For more information about managing your communication and ultimately investing in your reputation, visit or call 011 317 3861 (Jhb) or 021 790 0208 (Cpt). We are also on Facebook and Twitter @ReputationIsKey

* Rated by TopSEOs

About Reputation Matters

Reputation Mattes is not just another PR company, we are so much more! We measure five core dimensions of the organisation using our unique RepudometerTM research tool to understand what is building or breaking down the reputation. We have been looking after reputations for the past eight years, with at least a threefold return on investment for our clients. Reputation Matters joined ECCO International Communications Network in 2012 and represents the network in South Africa. For more information about reputation management visit We are also on Facebook: and Twitter @ReputationIsKey

Let your New-Year’s resolution be to not have resolutions for your business

Now that the novelty of the New Year has worn off, how many of your New-Year resolutions have survived the first four weeks of 2013? According to a survey conducted by Franklin Covey, 35% of New Year’s resolutions are broken before the end of January. For this reason, Kathi Clarke, international award winning Industrial Psychologist and Business Growth Expert, advises business owners against setting New-Years’ resolutions for their businesses and suggests that business owners rather take the ‘smart’ option of setting very specific, measurable, achievable, result-orientated and time-bound goals for their businesses.
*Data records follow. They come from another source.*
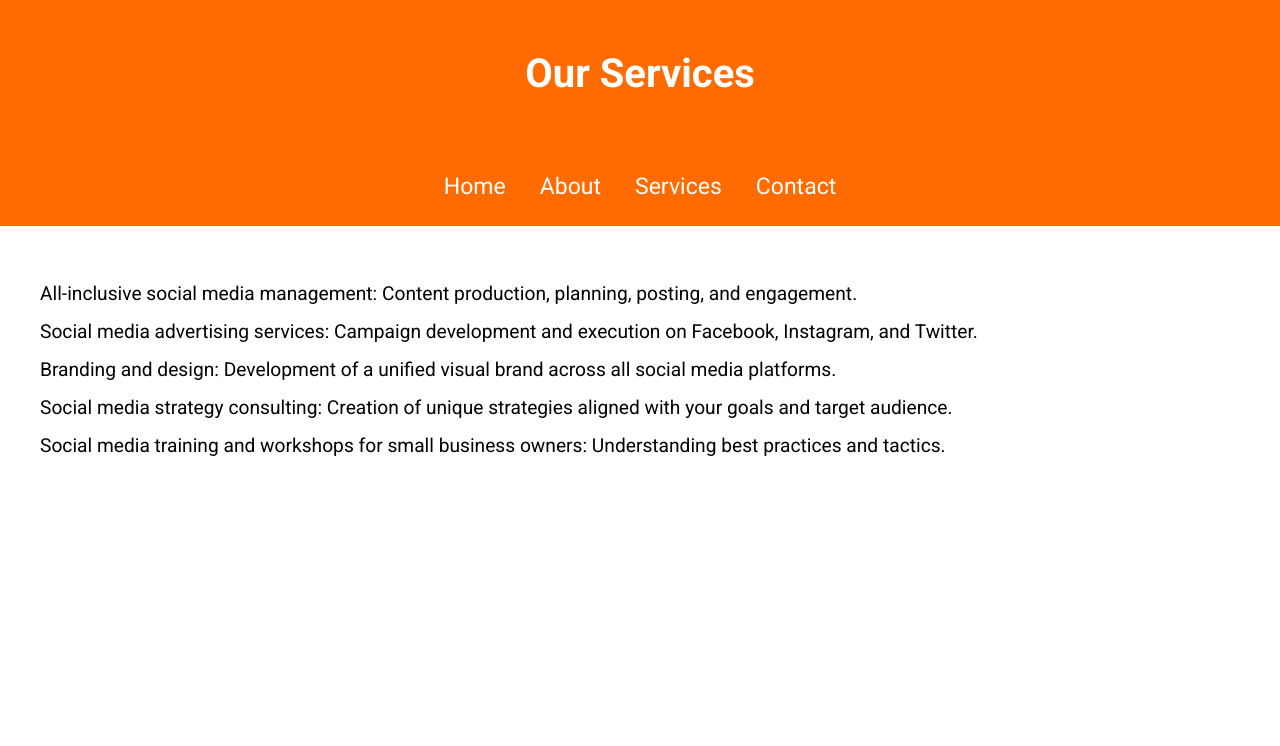
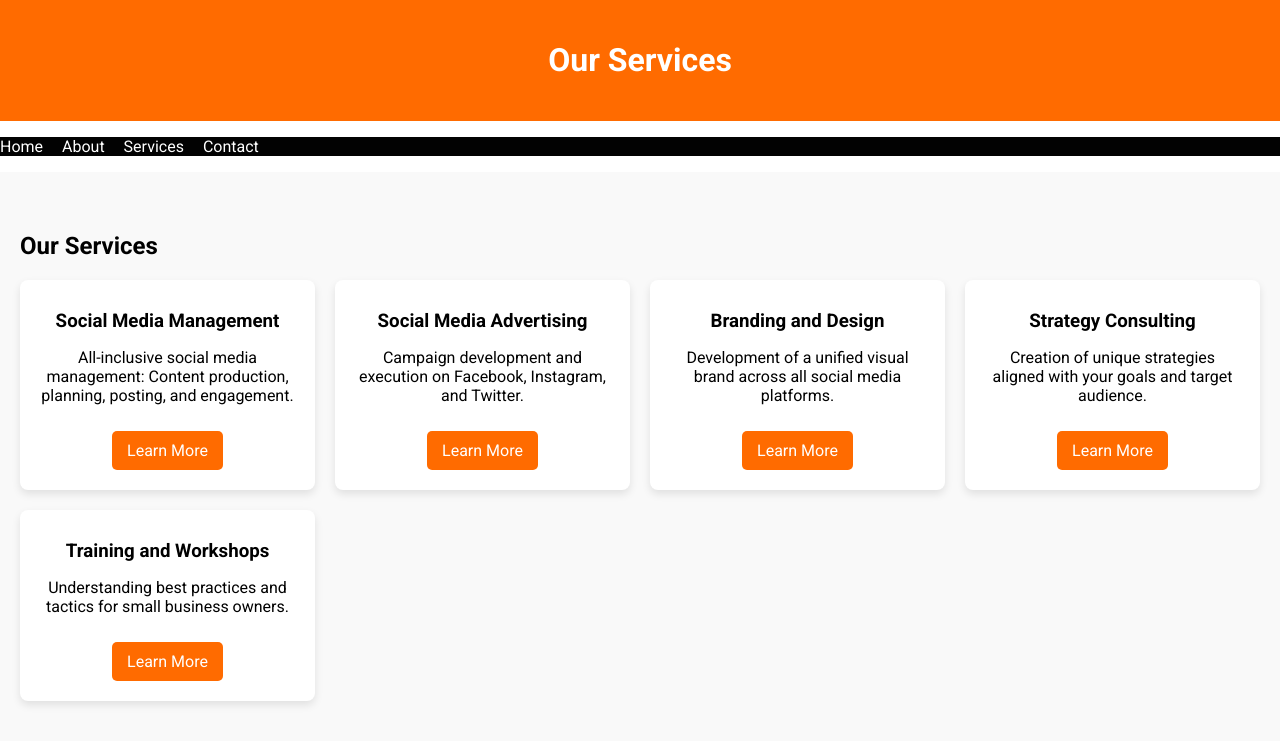
Before and after one commit to bablu85858585/mba, a plain HTML site: page services.html in a window 1280 px wide. Drawn offline with Linux system fonts and the light colour scheme.

Commit message:
Add files via upload

```diff
--- a/services.html
+++ b/services.html
@@ -20,13 +20,39 @@
         </ul>
     </nav>
     <section class="services">
-        <ul>
-            <li>All-inclusive social media management: Content production, planning, posting, and engagement.</li>
-            <li>Social media advertising services: Campaign development and execution on Facebook, Instagram, and Twitter.</li>
-            <li>Branding and design: Development of a unified visual brand across all social media platforms.</li>
-            <li>Social media strategy consulting: Creation of unique strategies aligned with your goals and target audience.</li>
-            <li>Social media training and workshops for small business owners: Understanding best practices and tactics.</li>
-        </ul>
+        <h2>Our Services</h2>
+        <div class="service-grid">
+            <div class="service-card">
+                <i class="fas fa-cog"></i>
+                <h3>Social Media Management</h3>
+                <p>All-inclusive social media management: Content production, planning, posting, and engagement.</p>
+                <a href="#" class="btn">Learn More</a>
+            </div>
+            <div class="service-card">
+                <i class="fas fa-bullhorn"></i>
+                <h3>Social Media Advertising</h3>
+                <p>Campaign development and execution on Facebook, Instagram, and Twitter.</p>
+                <a href="#" class="btn">Learn More</a>
+            </div>
+            <div class="service-card">
+                <i class="fas fa-paint-brush"></i>
+                <h3>Branding and Design</h3>
+                <p>Development of a unified visual brand across all social media platforms.</p>
+                <a href="#" class="btn">Learn More</a>
+            </div>
+            <div class="service-card">
+                <i class="fas fa-chart-line"></i>
+                <h3>Strategy Consulting</h3>
+                <p>Creation of unique strategies aligned with your goals and target audience.</p>
+                <a href="#" class="btn">Learn More</a>
+            </div>
+            <div class="service-card">
+                <i class="fas fa-chalkboard-teacher"></i>
+                <h3>Training and Workshops</h3>
+                <p>Understanding best practices and tactics for small business owners.</p>
+                <a href="#" class="btn">Learn More</a>
+            </div>
+        </div>
     </section>
 </body>
 </html>
--- a/styles.css
+++ b/styles.css
@@ -1,77 +1,88 @@
+/* General styles */
 body {
     font-family: 'Roboto', sans-serif;
     margin: 0;
     padding: 0;
-    background-color: white;
-    color: #020202;
+    background-color: #ffffff; /* Background color */
 }
 
 header {
+    background-color: #FF6B00; /* Header background color */
+    color: white;
+    padding: 20px;
     text-align: center;
-    background-color: #FF6B00;
-    padding: 50px 20px;
+}
+
+nav {
+    background-color: #020202; /* Navigation background color */
     color: white;
 }
 
-h1 {
-    font-size: 2.5em;
-    margin: 0;
-}
-
-p {
-    font-size: 1.2em;
-    margin: 10px 0;
-}
-
-.header-img {
-    max-width: 300px;
-    margin-top: 20px;
-}
-
-nav {
-    background-color: #FF6B00;
-    padding: 10px;
-}
-
 nav ul {
-    list-style-type: none;
+    list-style: none;
     padding: 0;
-    text-align: center;
 }
 
 nav ul li {
     display: inline;
-    margin: 0 15px;
+    margin-right: 15px;
 }
 
 nav ul li a {
     color: white;
     text-decoration: none;
-    font-size: 1.2em;
 }
 
-.about, .services, .contact {
-    padding: 40px;
-    background-color: white;
-    color: #020202;
+nav ul li a:hover {
+    text-decoration: underline; /* Underline effect on hover */
 }
 
-h2 {
-    color: #FF6B00;
-    font-size: 2em;
-    margin-bottom: 20px;
+.services {
+    padding: 40px 20px;
+    background-color: #f9f9f9; /* Light background for contrast */
 }
 
-ul {
-    list-style-type: none;
-    padding: 0;
+.service-grid {
+    display: grid;
+    grid-template-columns: repeat(auto-fill, minmax(250px, 1fr)); /* Responsive grid */
+    gap: 20px;
 }
 
-ul li {
-    font-size: 1.2em;
-    margin-bottom: 15px;
+.service-card {
+    background: white;
+    border-radius: 8px;
+    box-shadow: 0 4px 8px rgba(0, 0, 0, 0.1);
+    padding: 20px;
+    text-align: center;
+    transition: transform 0.3s, box-shadow 0.3s;
 }
 
-.contact p {
-    font-size: 1.2em;
+.service-card:hover {
+    transform: translateY(-5px); /* Lift effect on hover */
+    box-shadow: 0 8px 16px rgba(0, 0, 0, 0.2);
 }
+
+.service-card i {
+    font-size: 30px; /* Icon size */
+    margin-bottom: 10px;
+    color: #FF6B00; /* Matching the brand color */
+}
+
+.service-card h3 {
+    margin: 10px 0;
+}
+
+.btn {
+    display: inline-block;
+    margin-top: 10px;
+    padding: 10px 15px;
+    background-color: #FF6B00;
+    color: white;
+    border-radius: 5px;
+    text-decoration: none;
+    transition: background-color 0.3s;
+}
+
+.btn:hover {
+    background-color: #e65c00; /* Darker shade on hover */
+}
```
Also changed, not shown: about.html (+11 -9 lines), contact.html (+11 -9 lines), index.html (+23 -12 lines).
“Good business happens on purpose,” says Clarke. “The beginning of the year is a good time to establish priorities for the next twelve months. However, before business owners can set themselves goals, it is important that they ask and answer these three pertinent questions,” explains Clarke.

“Can you answer without any hesitation, ‘what is it that makes what we do/sell special, different and better to ensure that more wallet share gets spent with us than our competition;  in short what is our unique selling point (USP)?  When I ask business owners this, their response more often than not is, ‘delivering a high quality product or service’; ‘service excellence’ or ‘quality workmanship’  While this may be true, unfortunately it is not sufficiently compelling as it is what all other businesses are also saying. Unless you as a business owner can clearly articulate exactly what sets you apart from your competition research tells us that you will have a watered-down marketing message that will not compel prospects to buy from you.

“The second question is, ‘do you have a business or a job? Too often business owners make the mistake of assuming that because turnover and profitability are sound, they have a business.  The real test is to ask yourself whether the business would continue to run if you were not there.  If the answer is no, you have a job which is fine as long as you stay healthy and able.  However, if you find yourself needing to sell out, you’ll very quickly appreciate that you don’t have an asset but a liability that either now can’t function or isn’t worth a reasonable asking price without you.

“This brings us to the third question, ‘do I have a winning team in place?’  Investment in a team and resources to consistently deliver your service/product is key to reducing dependency on you as the owner.  It is also pivotal to helping you free up your time to work on as opposed to in the business and enjoy the lifestyle that you went into your own business for in the first place.

“Comprehensive, clear answers to these questions will contribute to the setting and ultimately achievement of your goals for a successful 2013;” explains Clarke

Kathi Clarke is an international award winning Industrial Psychologist, certified ActionCOACH Business Coach, business growth expert and owner of Building Best Business. With over 25 years’ experience, Kathi has been successfully helping clients to up their profitability whilst maintaining a healthy work life balance. She also finds the time to offer her services probono to NPOs.